This book is highly practical (on how to network), while at the same time also insightfull. The elaborations usually starts with a broader idea on networking, followed by stories based on Ferrazzi’s experience that we can follow. As any book that’s highly practical, some example from this book felt outdated, or not really suitable to me personally. So I take those as a different perspective which broaden my view. Also a reader for sure need to derive the examples to his/her own style to make them work.
No chapter in this book a boring read, mainly because of its authenticity and his fascinating story telling. I am glad that Ferrazzi not only shared his success story but also some mistakes he made early in his career.
Overall this book is a great read.
Quite good, had some practical suggestions relevant for me. Drawbacks: focused on American style of communication and thus not applicable in other settings & was self-aggrandizing at points, but this did not bother me much. Overall 9/10
Summary: people, we are social beings and we just have to network!

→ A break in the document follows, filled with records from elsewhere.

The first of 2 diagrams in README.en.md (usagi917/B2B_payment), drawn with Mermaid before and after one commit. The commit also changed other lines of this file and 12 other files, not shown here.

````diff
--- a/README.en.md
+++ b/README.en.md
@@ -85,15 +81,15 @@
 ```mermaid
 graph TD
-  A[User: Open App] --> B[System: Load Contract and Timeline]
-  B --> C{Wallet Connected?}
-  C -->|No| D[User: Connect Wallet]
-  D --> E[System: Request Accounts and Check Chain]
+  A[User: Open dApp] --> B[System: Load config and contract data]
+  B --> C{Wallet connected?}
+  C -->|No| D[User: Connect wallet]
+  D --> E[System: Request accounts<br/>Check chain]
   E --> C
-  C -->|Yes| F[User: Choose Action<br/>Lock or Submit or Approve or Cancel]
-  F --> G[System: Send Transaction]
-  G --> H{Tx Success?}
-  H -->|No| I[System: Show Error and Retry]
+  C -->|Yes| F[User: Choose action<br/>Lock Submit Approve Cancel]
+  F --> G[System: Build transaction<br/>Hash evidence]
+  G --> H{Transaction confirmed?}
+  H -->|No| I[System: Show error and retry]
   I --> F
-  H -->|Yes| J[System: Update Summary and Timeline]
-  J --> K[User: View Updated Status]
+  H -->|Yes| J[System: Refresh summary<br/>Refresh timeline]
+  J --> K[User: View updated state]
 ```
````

Nevertheless, do not push it! Be as useful to other people as You possibly can and do not expect anything in return. Do bare in mind, not everyone deserves Your full attention, albeit You should not impolitely ignore those who are not useful to You at the moment. Have a detailed Relationship plan, which helps You to get where You want in life. Prepare before meetings as much as You can, to find similarities with the people You would like to connect with. Etc.
To be honest, this short summary does not take everything in, including a lot of examples and Hall-of-Fame of different super-connectors throughout the history. Recommended read before reconnecting with people. Do not be that jerk, who just fires out business cards. Be genuine and remember.. it is actually OK to eat alone, but You will misss out on interesting conversations You might be having if You do not eat alone.
I picked this up because of some of the great reviews I’ve seen and because it’s about networking which is an area I can improve in.
Overall it was really good and I picked up a couple ideas of ways I can improve. The main thing I got out of the book was that relationships are really more important than we realize. In the individualistic, digitally entertained version of America we live in, this is an important point to bring up.
The writing is lacking in a couple of ways. Some of the chapters, especially those near the end, feel thrown together or added for no reason. It could be about 100 pages shorter and be just fine. Another interesting thing is he talks about how ‘self-help’ won’t ever work. We need to help each other out, learn from each other, and such. However, I would classify this book as a self-help book.
I liked the beginning of the book a lot, but the longer I read, the more repetitive it seemed. It is written skillfully and keeps an audience engaged, but there are quite a bit of similar if not identical ideas given in a slightly different situation or context. On the other hand, the personal experiences and the fact, that author opens himself up to a reader make this book interesting and his guidance valid. During my reading, I could not shed off regret than I was not able to read this 30 years ago. Some of the ideas I intuitively found myself, some of them occurred by accident, but I experienced a lot of anxiety and doubtfulness during my career. If I had followed my heart, learned from myself, and most importantly if I could get guidance and confirmation (which this good definitely provides), I might be somewhere else in my professional life today!
The last chapter took my bitter regret away and gave me a different perspective and understanding of knowledge Keith wanted to teach and convey. He made it and made it right!
The direct download links after 2 shortened URLs. We depend on ad revenue to keep maintaining this site for you to enjoy for free.